Coffee, a morning ritual beloved by millions, has long been the subject of debate when it comes to its effects on heart health.
Over the years, research has gone back and forth on whether black liquor is friend or foe to our cardiovascular system. Dr. J. Michael Gaziano, professor of medicine at Harvard Medical School, sheds light on this evolving study.
In the 1960s, coffee was considered a potential risk factor for coronary heart disease. However, later studies indicated that the real danger lies in excessive coffee consumption, usually defined as more than five or six cups a day. It is important to note that people with such high coffee consumption often have other lifestyle factors that differ significantly from those who enjoy moderate amounts of coffee.
The main suspect behind coffee’s impact on heart health has always been caffeine, a well-known stimulant. People have wondered if caffeine could trigger palpitations or atrial fibrillation, fast, irregular heartbeats.
Surprisingly, a 2019 study by Dr. Gaziano found that moderate coffee drinkers, those who enjoy one to three cups a day, have a lower risk of atrial fibrillation. Those who drank more or less coffee showed no significant difference in risk.
This study, like much in the field of dietary research, was observational, relying on self-reported data and long-term health follow-up. However, a newer study took a different approach, directly measuring the short-term effects of coffee consumption.
An interesting finding was that individuals tended to take more steps on days when they consumed coffee, suggesting that caffeine may slightly improve physical performance. On the other hand, the adverse effects of caffeine on sleep are well documented, and sleep deprivation is increasingly recognized as a risk factor for heart health.
How coffee affects heart health
The challenge lies in balancing the potential benefits of increased physical activity with the disadvantages of disrupted sleep due to coffee consumption. Dr. Gaziano points out that most people are aware of how they personally react to coffee and adjust their intake accordingly. For example, he himself enjoys a cup of semi-decaffeinated coffee daily.

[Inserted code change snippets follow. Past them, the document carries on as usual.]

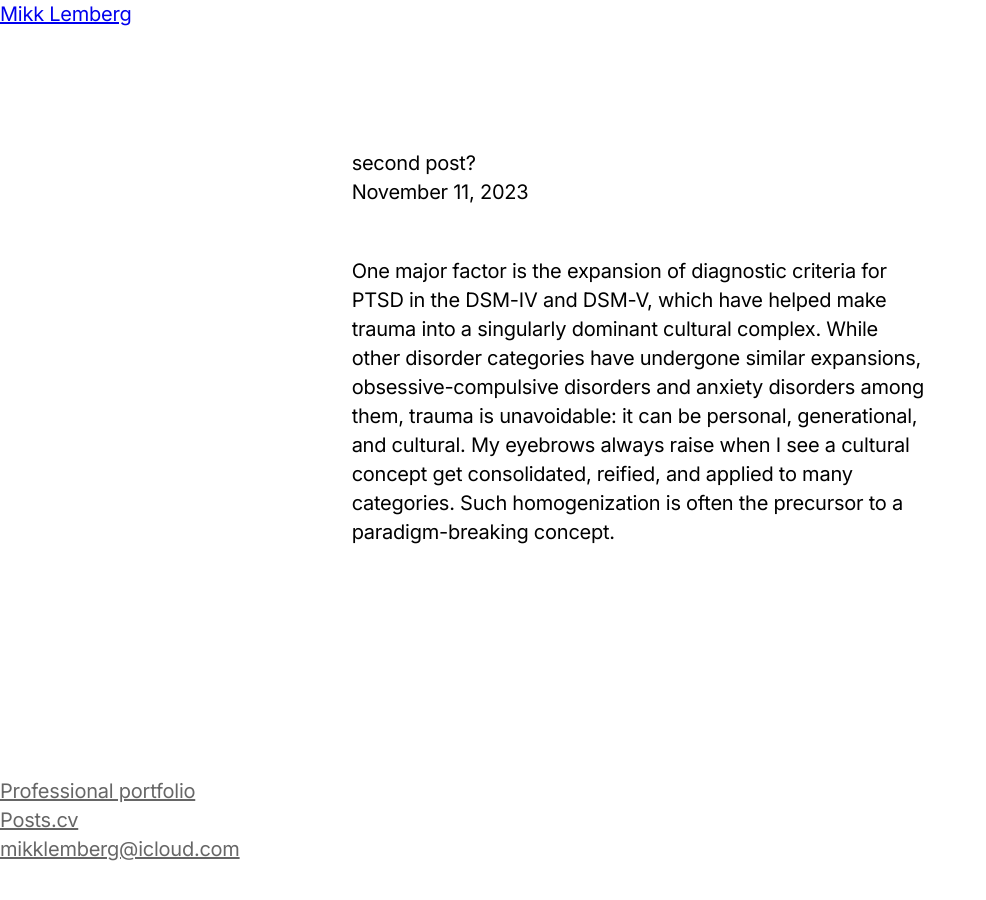
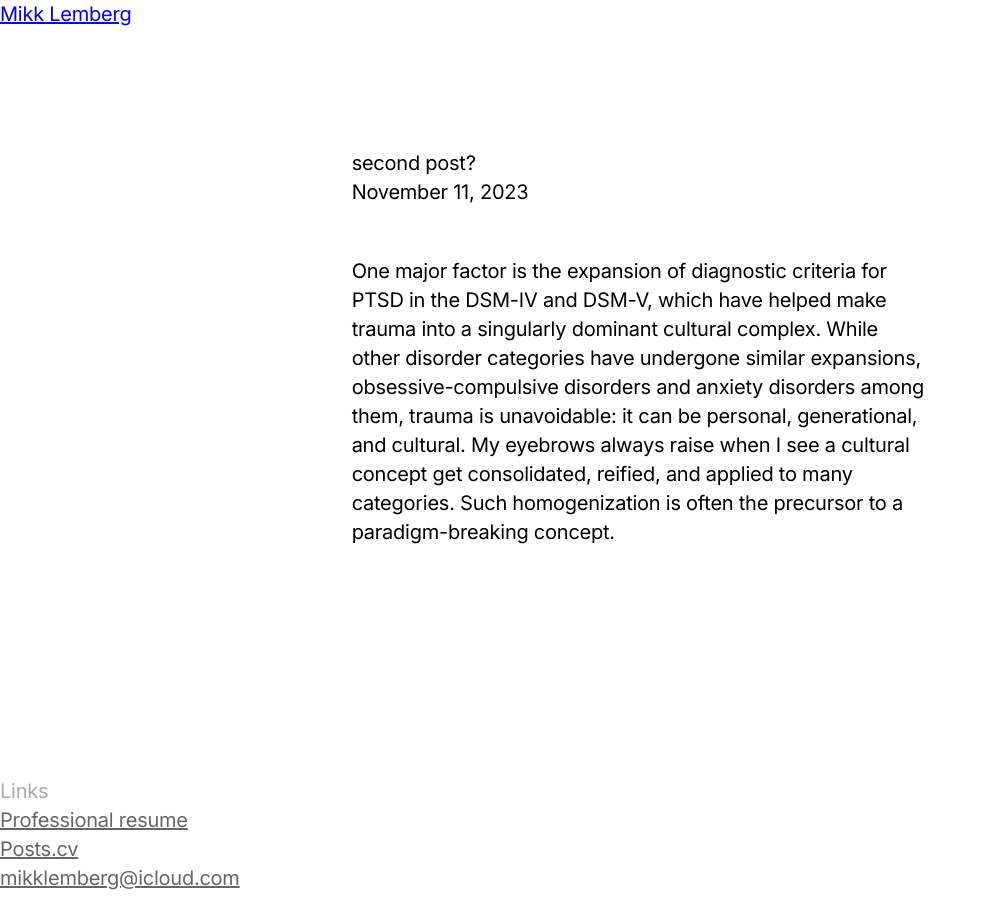
Before and after one commit to mikklemberg/My-personal-notes, a Jekyll site: the page built from _posts/2023-11-11-second-post.md, in a window 1280 px wide. Shown: the whole page, without its empty margins (0-986 px from the left). Built offline with Jekyll 4.4.1, drawn with Linux system fonts in a browser that asks for light colours.

Commit message:
Update post.html

```diff
--- a/_layouts/post.html
+++ b/_layouts/post.html
@@ -23,10 +23,12 @@
         </article>
     </div>
 
-    <footer class="footer">
-        <a href="https://mikklemberg.ee">Professional portfolio</a>
-        <a href="httsp://posts.cv/mikk">Posts.cv</a>
-        <a href="mailto:mikklemberg@icloud.com">mikklemberg@icloud.com</a>
-    </footer>
+   <!-- Footer Section -->
+        <footer class="footer">
+            <p>Links</p>
+            <a href="https://mikklemberg.ee">Professional resume</a>
+            <a href="https://posts.cv/mikk">Posts.cv</a>
+            <a href="mailto:mikklemberg@icloud.com">mikklemberg@icloud.com</a>
+        </footer>
 </body>
 </html>
```
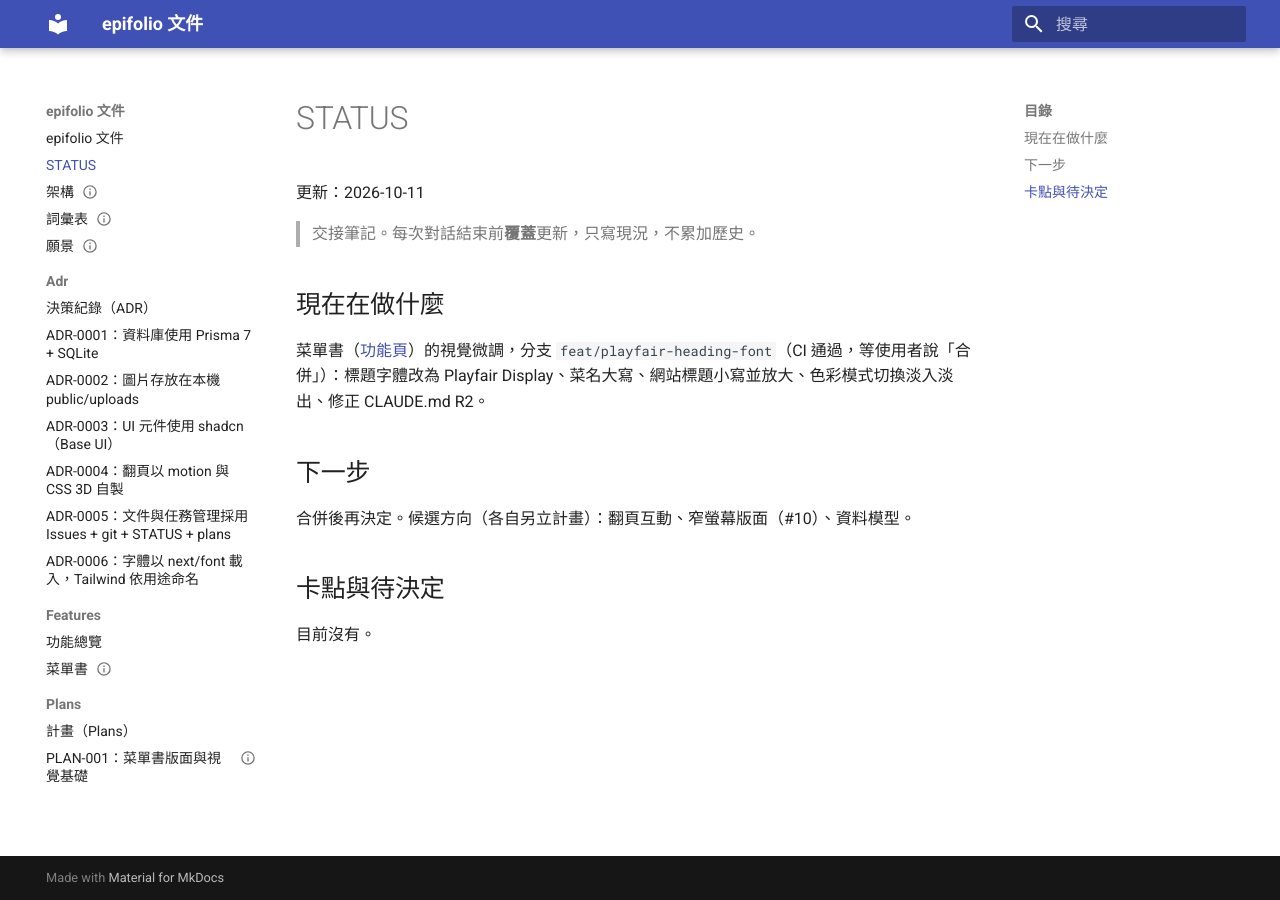
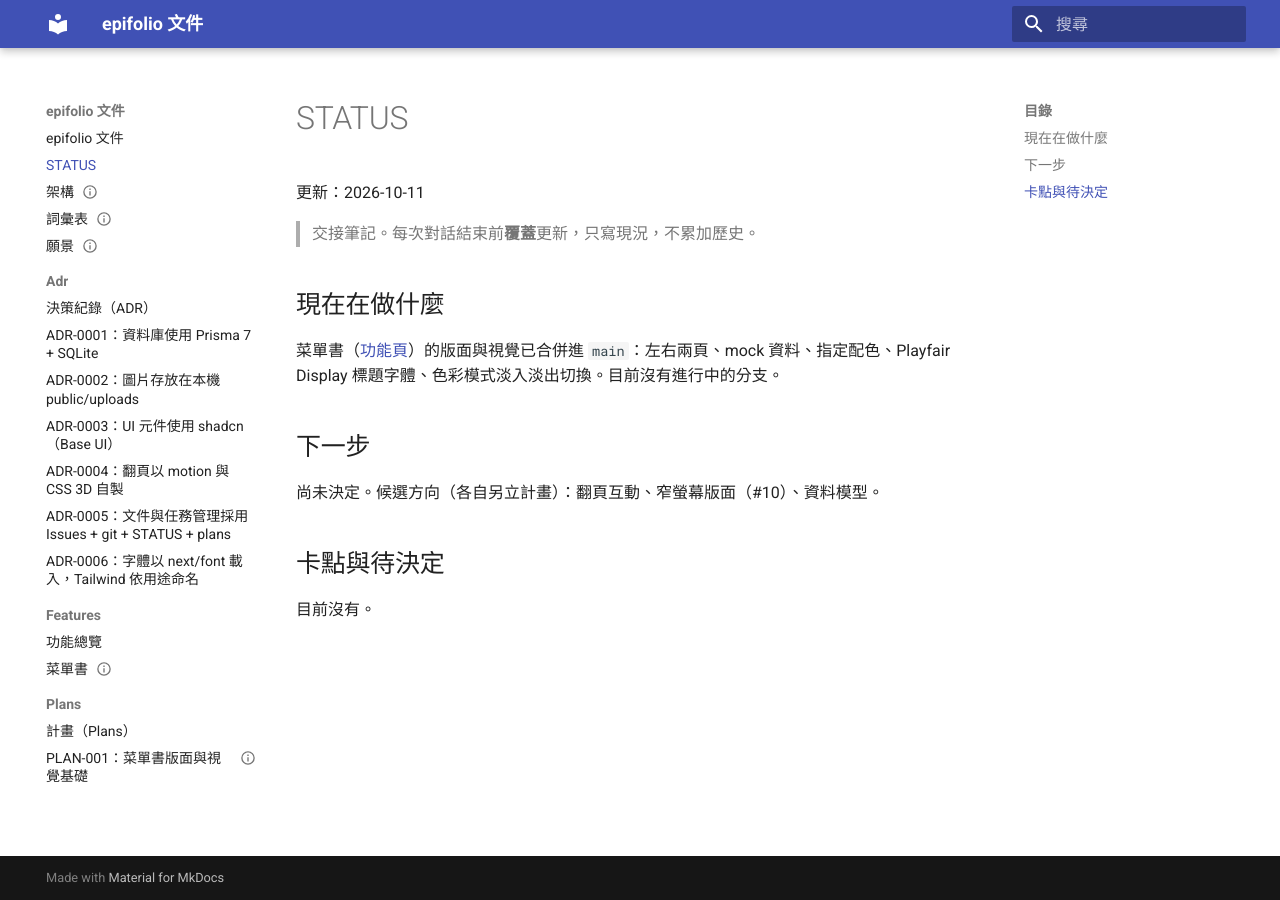
Before and after one commit to piercelin11/epifolio, an MkDocs documentation site: the page built from docs/STATUS.md, in a window 1280 px wide. Built offline with MkDocs 1.6.1 and Material for MkDocs 9.7.7, drawn with Linux system fonts in a browser that asks for light colours.

Commit message:
docs: update status after visual tweaks

```diff
--- a/docs/STATUS.md
+++ b/docs/STATUS.md
@@ -6,11 +6,11 @@
 
 ## 現在在做什麼
 
-菜單書（[功能頁](features/menu-book.md)）的視覺微調，分支 `feat/playfair-heading-font`（CI 通過，等使用者說「合併」）：標題字體改為 Playfair Display、菜名大寫、網站標題小寫並放大、色彩模式切換淡入淡出、修正 CLAUDE.md R2。
+菜單書（[功能頁](features/menu-book.md)）的版面與視覺已合併進 `main`：左右兩頁、mock 資料、指定配色、Playfair Display 標題字體、色彩模式淡入淡出切換。目前沒有進行中的分支。
 
 ## 下一步
 
-合併後再決定。候選方向（各自另立計畫）：翻頁互動、窄螢幕版面（#10）、資料模型。
+尚未決定。候選方向（各自另立計畫）：翻頁互動、窄螢幕版面（#10）、資料模型。
 
 ## 卡點與待決定
 
```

However, it is important to acknowledge the limitations of this new study. He only included relatively young and healthy coffee drinkers, so his findings may not apply to older people who are more prone to heart palpitations. Additionally, those who avoid coffee entirely because they find it triggers palpitations were not part of the study.
The study also revealed a slight increase in premature ventricular contractions, brief rhythm disturbances that can sometimes be alarming. Although these are usually harmless, people with existing heart conditions should see their doctor if they experience persistent irregular heart rhythms.
Given previous research, coffee’s impact on other heart-related risks is relatively mild. Although coffee can temporarily increase blood pressure, it does not increase the likelihood of developing high blood pressure, and may actually decrease the risk. Certain types of unfiltered coffee may contain compounds that raise cholesterol slightly, but this effect is probably insignificant when weighed against the rest of the diet.
According to Dr. Gaziano, when evaluating the overall impact of coffee on cardiovascular health, it appears to have a neutral effect. Therefore, for coffee enthusiasts, enjoying up to a few cups a day is generally safe, provided it does not interfere with sleep. Moreover, it is advisable to limit the addition of milk and sugar in coffee, as they can introduce saturated fat and calories into your diet, reports The Wall Street Journal.